So, as a preliminary list of campus policies, I would suggest including at least these:

  1. No littering.
  2. No charcoal will be made on campus.
  3. Plastics (e.g. medical waste) should not be burned, but rather landfilled.
  4. No animals will roam free on campus (which means that an "animal park" is essential, since many people do ride onto campus -- e.g. the Pignon craft dealers, at the arrival of each group). This will have to exclude dogs belonging to those on campus, or otherwise serving as security. Other dogs will not be permitted on campus.
  5. No unauthorized individuals will drive onto the campus (this arose out of discussions of the lawyer Joel and his hoodlums driving onto the campus to harass Ivy; it is, however, another security issue which concerns George).
As Eddie discovered, the system of issuing passes to those who come on campus is broken. Part of the problem is the bakery, which requires that people come on to the campus to buy. Other example "problems" include the clinic on busy days, soccer games, etc. Whenever there's a throng, the security guards simply can't keep up.

Eddie wondered if students might work at the bakery as part of the trade school. He mentioned that he has offered in the past to pursue reopening the bakery so that bread could be baked for the students. Now that the bakery is open (by owners unknown to George or to me), Eddie wondered about a plan of buying the bread from the bakery to feed the students. The bakery could have an "outlet" store outside of the gates for excess production (to keep people from coming on to campus to buy). Suffice it to say that the bakery poses a security hole at present.

Tom may want to add something to this report, as may Eddie and Gene.

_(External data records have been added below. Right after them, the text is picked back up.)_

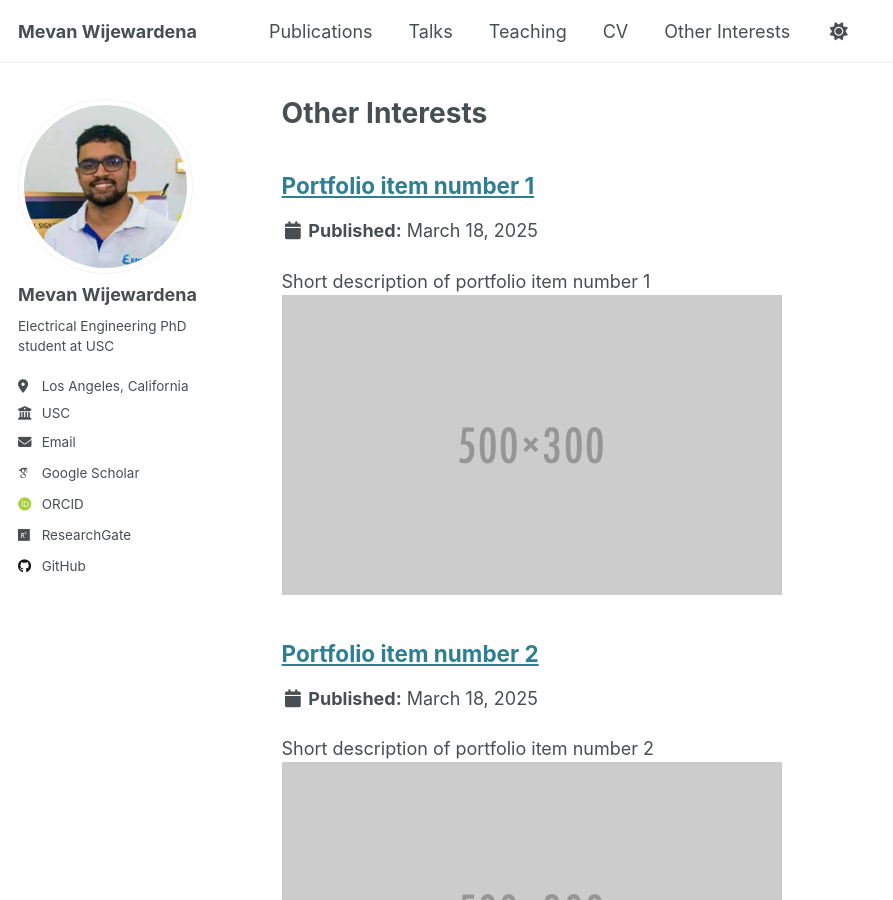
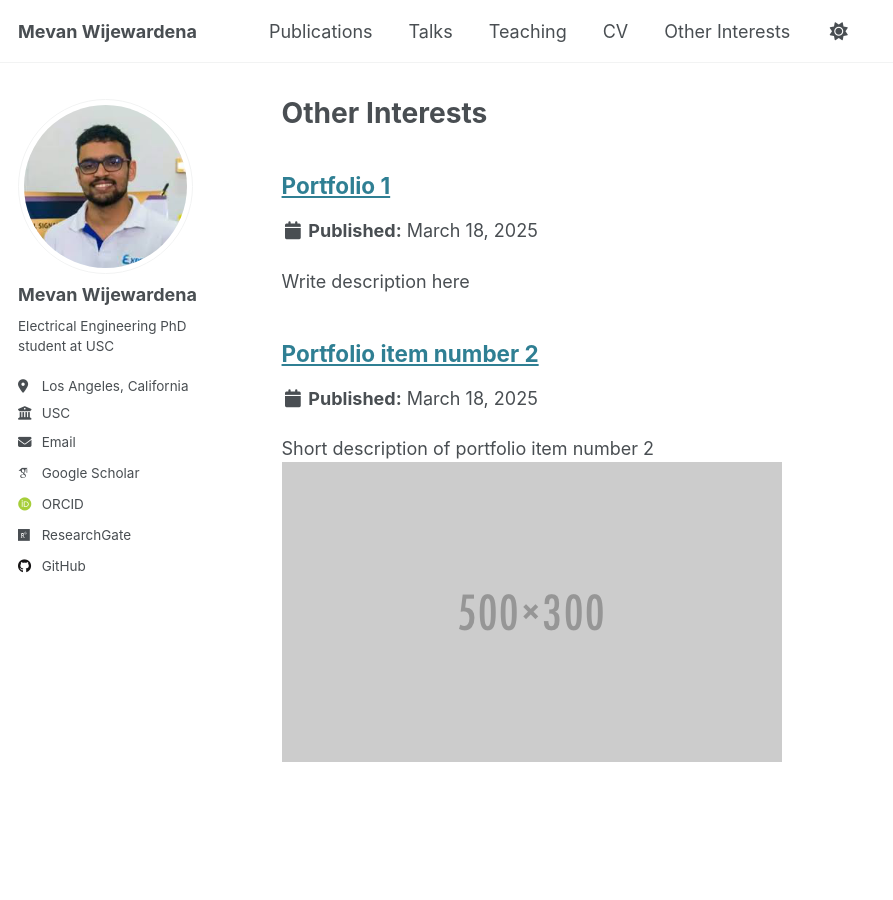
Before and after one commit to mevanwijewardena/mevanwijewardena.github.io, a Jekyll site: the page built from _pages/portfolio.html, in a window 1280 px wide and 900 px high. Shown: the whole window, without its empty margins (0-893 px from the left). Built offline with Jekyll 4.4.1, drawn with Linux system fonts in a browser that asks for light colours; some web fonts are replaced.

Commit message:
Update portfolio-1.md

```diff
--- a/_portfolio/portfolio-1.md
+++ b/_portfolio/portfolio-1.md
@@ -1,6 +1,5 @@
 ---
-title: "Portfolio item number 1"
-excerpt: "Short description of portfolio item number 1<br/><img src='/images/500x300.png'>"
+excerpt: "Write description here"
 collection: portfolio
 ---
 
```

At any rate, this is my perspective, and I encourage you to have a look at our plan, consider these suggestions, and let us know how we should proceed.

Website maintained by Andy Long. Comments appreciated.